But what to do if you want to buy used software? First of all, it should be clear what licenses (rights of use) should be specifically acquired. Rights of use to software are granted within the framework of very different license agreements, which also provide for a different scope of the specific rights of use. For example, a distinction must be made between licenses for so-called stand-alone software, in which the software may be installed on the computer of the respective user and so-called client-server licenses, in which the user can access the software via the server , as well as between single-user and multi-user licenses. Only the license agreement of the first purchaser can provide information about what concrete rights of use one might receive "second-hand". Accordingly, the district court has stated in its current judgment: "Decisive are the specific license conditions in a particular case."
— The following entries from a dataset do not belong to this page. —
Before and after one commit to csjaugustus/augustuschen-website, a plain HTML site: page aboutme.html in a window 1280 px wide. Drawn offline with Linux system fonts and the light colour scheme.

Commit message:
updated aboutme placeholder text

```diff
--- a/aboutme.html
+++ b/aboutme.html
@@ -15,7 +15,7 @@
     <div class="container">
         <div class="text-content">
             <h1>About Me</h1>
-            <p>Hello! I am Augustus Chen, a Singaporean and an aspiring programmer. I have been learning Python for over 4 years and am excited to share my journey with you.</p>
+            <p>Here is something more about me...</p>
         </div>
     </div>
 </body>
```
In addition, the judgment once again makes it very clear: The effective acquisition of a used license requires a complete chain of acquisition from the first purchaser to the last customer. "The ruling gives potential customers of used autocad software clear requirements: they need the original license agreement of the first purchaser as well as all documents that detail the transfer to the various purchasers to you in detail," said Caroline Schmidt of FPS lawyers & notaries who represented the plaintiff software producer in the court proceedings. "Only when these documents are available, it can be checked whether at all an effective acquisition of" used licenses "exists," said the lawyer. "The verdict also makes it clear that anyone who does not hand over these documents and still install the software violates the copyright and trademark rights of the manufacturer and faces the risk of claims for damages."